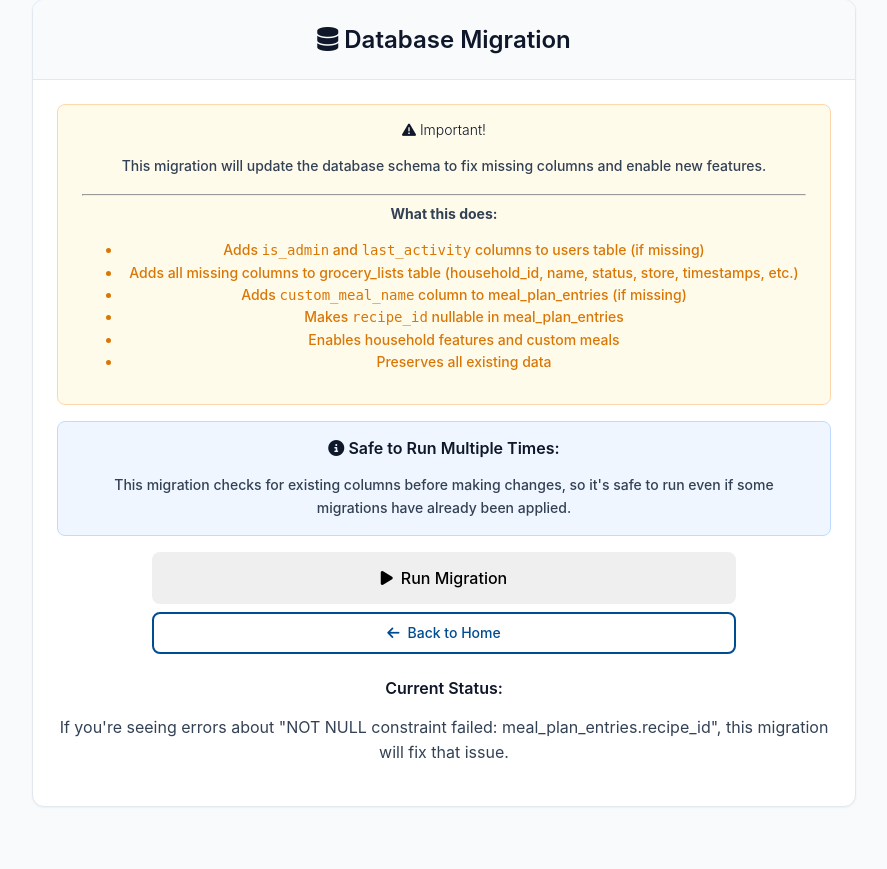
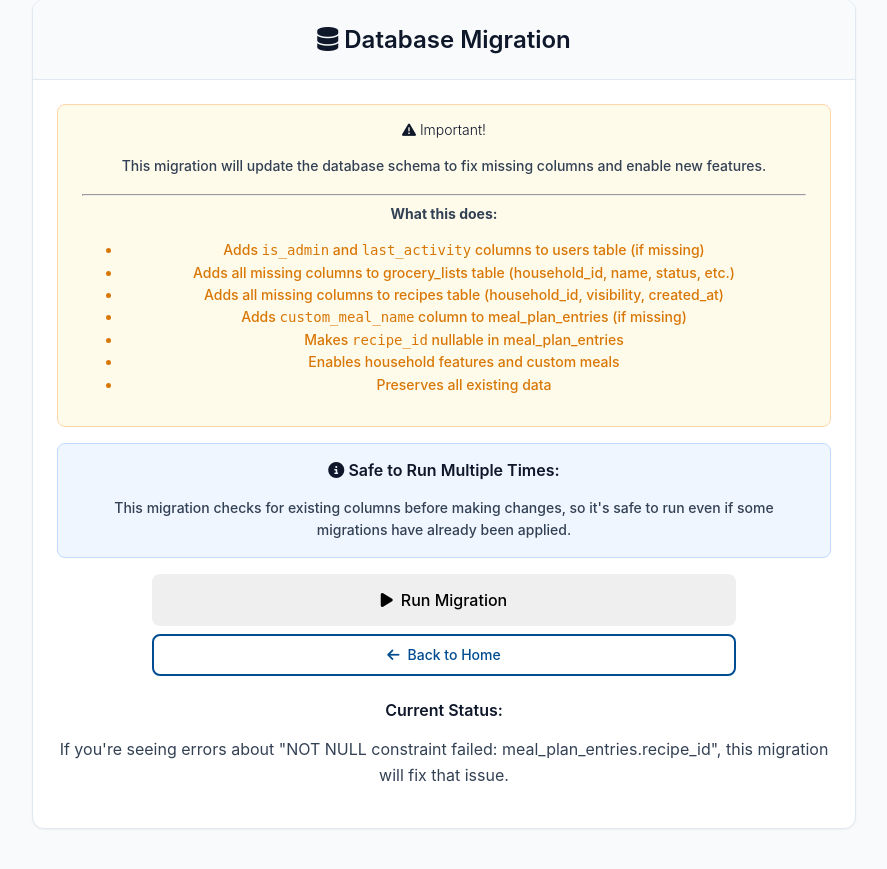
Before and after one commit to ElleWhiteDev/Auto-Cart, a Flask app: page /admin/migrate-database in a window 1280 px wide. Shown: the part 213-1082 px from the top of the page, without its empty margins (196-1083 px from the left). Before the commit the page ends 1020 px from the top, so only its background shows below. Run offline with Flask 3, Linux system fonts and the light colour scheme.

Commit message:
FRY-XXX Add migration for missing recipes table columns (household_id, visibility, created_at)

```diff
--- a/app.py
+++ b/app.py
@@ -1902,7 +1902,34 @@ def migrate_database():
                 migration_results.append(f"❌ Failed to add {col_name}: {str(e2)[:100]}")
                 logger.error(f"Failed to add {col_name} column: {e2}")
 
-    # Migration 3: Add custom_meal_name column to meal_plan_entries if it doesn't exist
+    # Migration 3: Add missing columns to recipes table
+    recipes_columns = [
+        ("household_id", "INTEGER REFERENCES households(id) ON DELETE CASCADE"),
+        ("visibility", "VARCHAR(20) NOT NULL DEFAULT 'private'"),
+        ("created_at", "TIMESTAMP NOT NULL DEFAULT CURRENT_TIMESTAMP"),
+    ]
+
+    for col_name, col_type in recipes_columns:
+        try:
+            logger.info(f"Checking for {col_name} column in recipes...")
+            db.session.execute(text(f"SELECT {col_name} FROM recipes LIMIT 1"))
+            db.session.commit()
+            migration_results.append(f"✓ {col_name} column already exists in recipes")
+        except Exception as e:
+            db.session.rollback()
+            logger.info(f"{col_name} column check failed: {e}")
+            try:
+                logger.info(f"Adding {col_name} column to recipes table...")
+                db.session.execute(text(f"ALTER TABLE recipes ADD COLUMN {col_name} {col_type}"))
+                db.session.commit()
+                migration_results.append(f"✓ Added {col_name} column to recipes table")
+                logger.info(f"{col_name} column added successfully")
+            except Exception as e2:
+                db.session.rollback()
+                migration_results.append(f"❌ Failed to add {col_name}: {str(e2)[:100]}")
+                logger.error(f"Failed to add {col_name} column: {e2}")
+
+    # Migration 4: Add custom_meal_name column to meal_plan_entries if it doesn't exist
     try:
         logger.info("Checking for custom_meal_name column...")
         db.session.execute(text("SELECT custom_meal_name FROM meal_plan_entries LIMIT 1"))
@@ -1922,7 +1949,7 @@ def migrate_database():
             migration_results.append(f"❌ Failed to add custom_meal_name: {str(e2)[:100]}")
             logger.error(f"Failed to add custom_meal_name column: {e2}")
 
-    # Migration 4: Make recipe_id nullable in meal_plan_entries (PostgreSQL version)
+    # Migration 5: Make recipe_id nullable in meal_plan_entries (PostgreSQL version)
     try:
         logger.info("Making recipe_id nullable in meal_plan_entries...")
         db.session.execute(text("ALTER TABLE meal_plan_entries ALTER COLUMN recipe_id DROP NOT NULL"))
--- a/templates/admin_migrate.html
+++ b/templates/admin_migrate.html
@@ -22,7 +22,8 @@
                         <p class="mb-0"><strong>What this does:</strong></p>
                         <ul>
                             <li>Adds <code>is_admin</code> and <code>last_activity</code> columns to users table (if missing)</li>
-                            <li>Adds all missing columns to grocery_lists table (household_id, name, status, store, timestamps, etc.)</li>
+                            <li>Adds all missing columns to grocery_lists table (household_id, name, status, etc.)</li>
+                            <li>Adds all missing columns to recipes table (household_id, visibility, created_at)</li>
                             <li>Adds <code>custom_meal_name</code> column to meal_plan_entries (if missing)</li>
                             <li>Makes <code>recipe_id</code> nullable in meal_plan_entries</li>
                             <li>Enables household features and custom meals</li>
```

▸ REQUIRED ACTION
In full and without change, repeat the material above, minus the pictures.

▸ EXPECTED ANSWER
Before and after one commit to ElleWhiteDev/Auto-Cart, a Flask app: page /admin/migrate-database in a window 1280 px wide. Shown: the part 213-1082 px from the top of the page, without its empty margins (196-1083 px from the left). Before the commit the page ends 1020 px from the top, so only its background shows below. Run offline with Flask 3, Linux system fonts and the light colour scheme.

Commit message:
FRY-XXX Add migration for missing recipes table columns (household_id, visibility, created_at)

```diff
--- a/app.py
+++ b/app.py
@@ -1902,7 +1902,34 @@ def migrate_database():
                 migration_results.append(f"❌ Failed to add {col_name}: {str(e2)[:100]}")
                 logger.error(f"Failed to add {col_name} column: {e2}")
 
-    # Migration 3: Add custom_meal_name column to meal_plan_entries if it doesn't exist
+    # Migration 3: Add missing columns to recipes table
+    recipes_columns = [
+        ("household_id", "INTEGER REFERENCES households(id) ON DELETE CASCADE"),
+        ("visibility", "VARCHAR(20) NOT NULL DEFAULT 'private'"),
+        ("created_at", "TIMESTAMP NOT NULL DEFAULT CURRENT_TIMESTAMP"),
+    ]
+
+    for col_name, col_type in recipes_columns:
+        try:
+            logger.info(f"Checking for {col_name} column in recipes...")
+            db.session.execute(text(f"SELECT {col_name} FROM recipes LIMIT 1"))
+            db.session.commit()
+            migration_results.append(f"✓ {col_name} column already exists in recipes")
+        except Exception as e:
+            db.session.rollback()
+            logger.info(f"{col_name} column check failed: {e}")
+            try:
+                logger.info(f"Adding {col_name} column to recipes table...")
+                db.session.execute(text(f"ALTER TABLE recipes ADD COLUMN {col_name} {col_type}"))
+                db.session.commit()
+                migration_results.append(f"✓ Added {col_name} column to recipes table")
+                logger.info(f"{col_name} column added successfully")
+            except Exception as e2:
+                db.session.rollback()
+                migration_results.append(f"❌ Failed to add {col_name}: {str(e2)[:100]}")
+                logger.error(f"Failed to add {col_name} column: {e2}")
+
+    # Migration 4: Add custom_meal_name column to meal_plan_entries if it doesn't exist
     try:
         logger.info("Checking for custom_meal_name column...")
         db.session.execute(text("SELECT custom_meal_name FROM meal_plan_entries LIMIT 1"))
@@ -1922,7 +1949,7 @@ def migrate_database():
             migration_results.append(f"❌ Failed to add custom_meal_name: {str(e2)[:100]}")
             logger.error(f"Failed to add custom_meal_name column: {e2}")
 
-    # Migration 4: Make recipe_id nullable in meal_plan_entries (PostgreSQL version)
+    # Migration 5: Make recipe_id nullable in meal_plan_entries (PostgreSQL version)
     try:
         logger.info("Making recipe_id nullable in meal_plan_entries...")
         db.session.execute(text("ALTER TABLE meal_plan_entries ALTER COLUMN recipe_id DROP NOT NULL"))
--- a/templates/admin_migrate.html
+++ b/templates/admin_migrate.html
@@ -22,7 +22,8 @@
                         <p class="mb-0"><strong>What this does:</strong></p>
                         <ul>
                             <li>Adds <code>is_admin</code> and <code>last_activity</code> columns to users table (if missing)</li>
-                            <li>Adds all missing columns to grocery_lists table (household_id, name, status, store, timestamps, etc.)</li>
+                            <li>Adds all missing columns to grocery_lists table (household_id, name, status, etc.)</li>
+                            <li>Adds all missing columns to recipes table (household_id, visibility, created_at)</li>
                             <li>Adds <code>custom_meal_name</code> column to meal_plan_entries (if missing)</li>
                             <li>Makes <code>recipe_id</code> nullable in meal_plan_entries</li>
                             <li>Enables household features and custom meals</li>
```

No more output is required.